REQUIREMENT | Copy every line of the records below that holds the word "xlim".

════

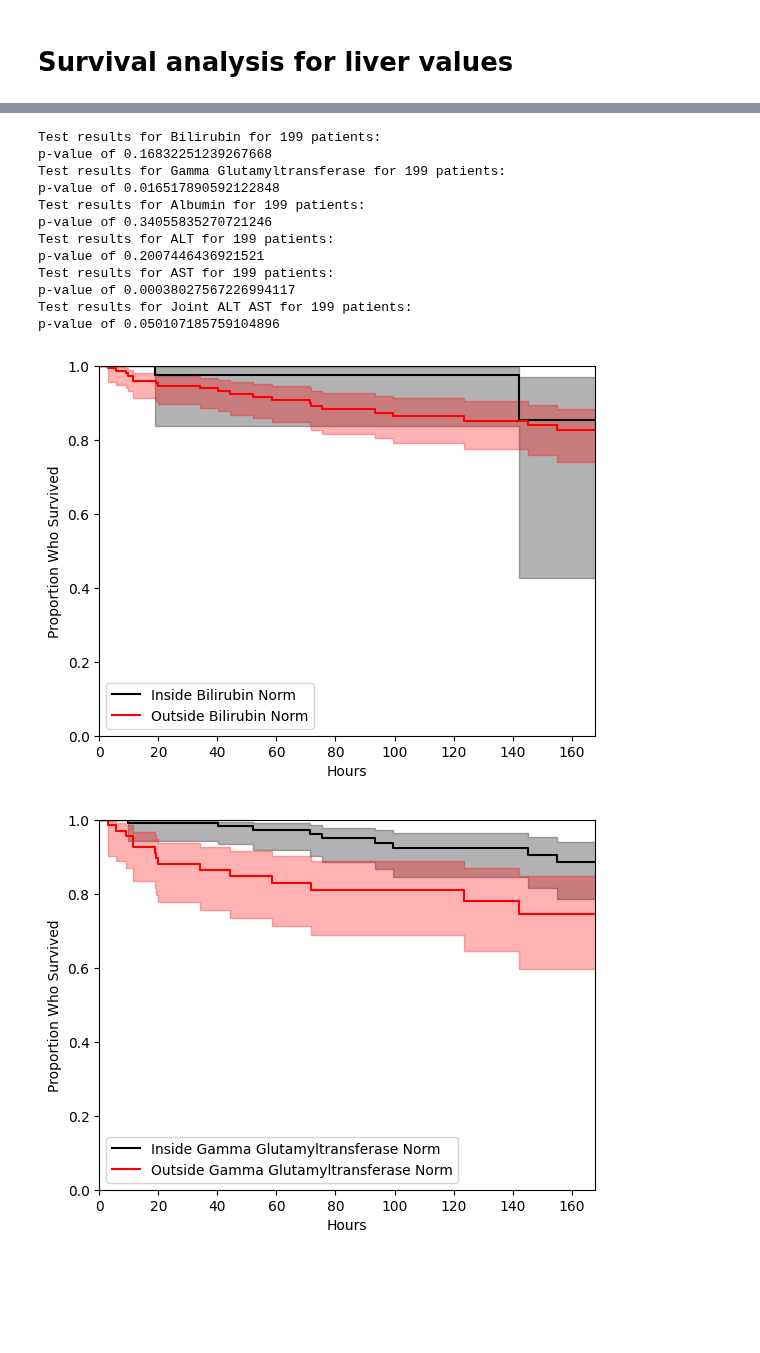
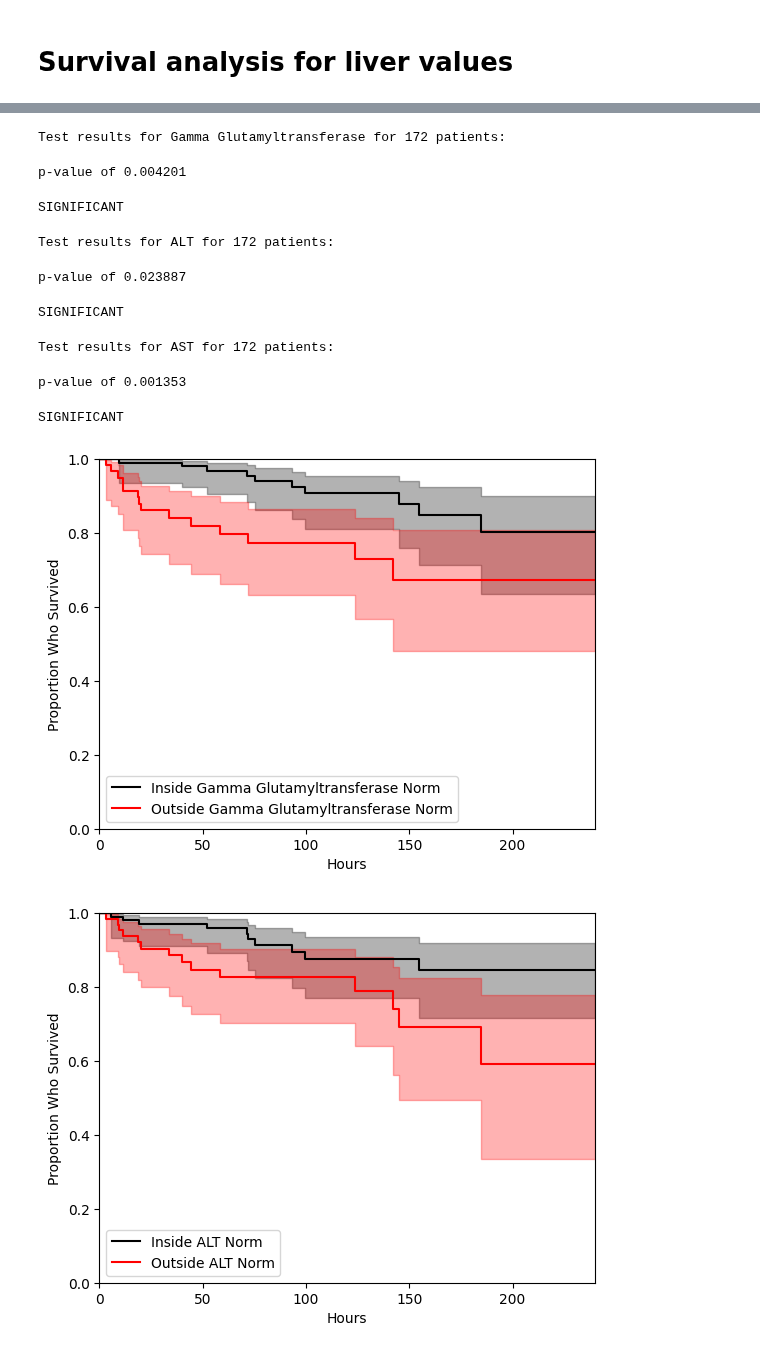
Before and after one commit to theislab/ehrapy-reproducibility, a Jupyter notebook: Figure_4/liver_survival_analysis.ipynb, the cells around one changed output, grey strips where cells are left out. Cells and saved outputs as stored; diff of their text form; code cells hidden in the pictures; blank space fills up the shorter version.

```diff
--- a/Figure_4/liver_survival_analysis.ipynb
+++ b/Figure_4/liver_survival_analysis.ipynb
@@ -7,6 +12,6 @@ import numpy as np
 # %%
 adata = ep.io.read_h5ad(
-    "../anndata_objects/adata_02_2023_pneumonia_unspecified_rest.h5ad"
+    "../anndata_objects/adata_pneumonia_unspecified_rest_annotated.h5ad"
 )
 adata
 # %% [output]
@@ -30,12 +34,10 @@ Filter the AnnData object by time. We only want the first 100 days of the stays.
 # %%
 adata.obs["OUTTIME"] = pd.to_datetime(adata.obs["OUTTIME"])
 adata.obs["INTIME"] = pd.to_datetime(adata.obs["INTIME"])
+hours_diff = (adata.obs["OUTTIME"] - adata.obs["INTIME"]).dt.total_seconds() / 3600
+adata.obs["STAY_TIME_HOURS"] = hours_diff
 
-hours_diff = (adata.obs["OUTTIME"] - adata.obs["INTIME"]).dt.total_seconds() / 3600
-
-mask = hours_diff < 336
-
-adata.obs["STAY_TIME_HOURS"] = hours_diff
+mask = hours_diff < 240
 filtered_adata = adata[mask]
 filtered_adata
 # %% [output]
@@ -74,32 +66,33 @@ def norm_values(measurements, lab_value):
 
     return np.array(norm_array)
 # %%
-def get_norm_values(adata):
+def get_norm_values(adata, norm_ranges):
     bilirubin_norm = norm_values(
-        adata[:, "Bilirubin, Direct_max"].layers["original_imputed"], "bilirubin"
-    )  # Looks better with min/avg
+        adata[:, "Bilirubin, Direct_max"].layers["original_imputed"], "bilirubin", norm_ranges
+    )
     g_glutamyltransferase_norm = norm_values(
-        adata[:, "Gamma Glutamyltransferase_max"].layers["original_imputed"], "gGT"
+        adata[:, "Gamma Glutamyltransferase_max"].layers["original_imputed"], "gGT", norm_ranges
     )
     albumin_norm = norm_values(
-        adata[:, "Albumin_min"].layers["original_imputed"], "albumin"
+        adata[:, "Albumin_min"].layers["original_imputed"], "albumin", norm_ranges
     )
     alt_norm = norm_values(
-        adata[:, "Alanine Aminotransferase (ALT)_max"].layers["original_imputed"], "ALT"
+        adata[:, "Alanine Aminotransferase (ALT)_max"].layers["original_imputed"], "ALT", norm_ranges
     )
     ast_norm = norm_values(
         adata[:, "Asparate Aminotransferase (AST)_max"].layers["original_imputed"],
         "AST",
+        norm_ranges
     )
     joint_alt_ast = np.logical_or(alt_norm, ast_norm).astype(int)
 
     all_norm_values = {
-        "Bilirubin": bilirubin_norm,
+#        "Albumin": albumin_norm,
+#        "Bilirubin": bilirubin_norm,
         "Gamma Glutamyltransferase": g_glutamyltransferase_norm,
-        "Albumin": albumin_norm,
         "ALT": alt_norm,
         "AST": ast_norm,
-        "Joint ALT AST": joint_alt_ast,
+     #   "Joint ALT AST": joint_alt_ast,
     }
 
     return all_norm_values
@@ -124,6 +99,6 @@ adata.obs
 # %%
 def kmf_statistics_plot(adata, xlim=(0, 500)):
-    all_norm_values = get_norm_values(adata)
+    all_norm_values = get_norm_values(adata, norm_ranges)
 
     for name, measurement in all_norm_values.items():
         T = np.array(adata.obs.STAY_TIME_HOURS)  # should be in days -> recalculate it
@@ -135,8 +110,10 @@ def kmf_statistics_plot(adata, xlim=(0, 500)):
         kmf_2 = ep.tl.kmf(T[ix2], E[ix2], label=f"Outside {name} Norm")
 
         log_rank_test_result = ep.tl.test_kmf_logrank(kmf_1, kmf_2)
-        print(f"Test results for {name} for {len(adata.obs)} patients:")
-        print(f"p-value of {log_rank_test_result.p_value}")
+        print(f"[bold blue]Test results for {name} for {len(adata.obs)} patients:")
+        print(f"p-value of {log_rank_test_result.p_value:2f}")
+        if log_rank_test_result.p_value < 0.05:
+            print("[bold red]SIGNIFICANT")
 
         ep.pl.kmf(
             [kmf_1, kmf_2],
@@ -147,3 +124,7 @@ def kmf_statistics_plot(adata, xlim=(0, 500)):
             ylabel="Proportion Who Survived",
             show=True,
         )
+
+        output_dir = Path("./kaplan_meier")
+        output_dir.mkdir(parents=True, exist_ok=True)
+        plt.savefig(f"{output_dir}/kmf_{name}_{len(adata.obs)}.png")
@@ -171,17 +146,14 @@ p-value of 0.25659679649791767
 # %%
-kmf_statistics_plot(filtered_adata, xlim=(0, 168))
+kmf_statistics_plot(filtered_adata, xlim=(0, 240))
 # %% [output]
-Test results for Bilirubin for 199 patients:
-p-value of 0.16832251239267668
-Test results for Gamma Glutamyltransferase for 199 patients:
-p-value of 0.016517890592122848
-Test results for Albumin for 199 patients:
-p-value of 0.34055835270721246
-Test results for ALT for 199 patients:
-p-value of 0.2007446436921521
-Test results for AST for 199 patients:
-p-value of 0.00038027567226994117
-Test results for Joint ALT AST for 199 patients:
-p-value of 0.050107185759104896
+Test results for Gamma Glutamyltransferase for 172 patients:
+p-value of 0.004201
+SIGNIFICANT
+Test results for ALT for 172 patients:
+p-value of 0.023887
+SIGNIFICANT
+Test results for AST for 172 patients:
+p-value of 0.001353
+SIGNIFICANT
-[figure, old version]
+[figure, new version]
-[figure, old version]
+[figure, new version]
```
Also changed, not shown: parts of 16 cells of this notebook, 7 other files.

════

ANSWER SECTION |
 def kmf_statistics_plot(adata, xlim=(0, 500)):
@@ -135,8 +110,10 @@ def kmf_statistics_plot(adata, xlim=(0, 500)):
@@ -147,3 +124,7 @@ def kmf_statistics_plot(adata, xlim=(0, 500)):
-kmf_statistics_plot(filtered_adata, xlim=(0, 168))
+kmf_statistics_plot(filtered_adata, xlim=(0, 240))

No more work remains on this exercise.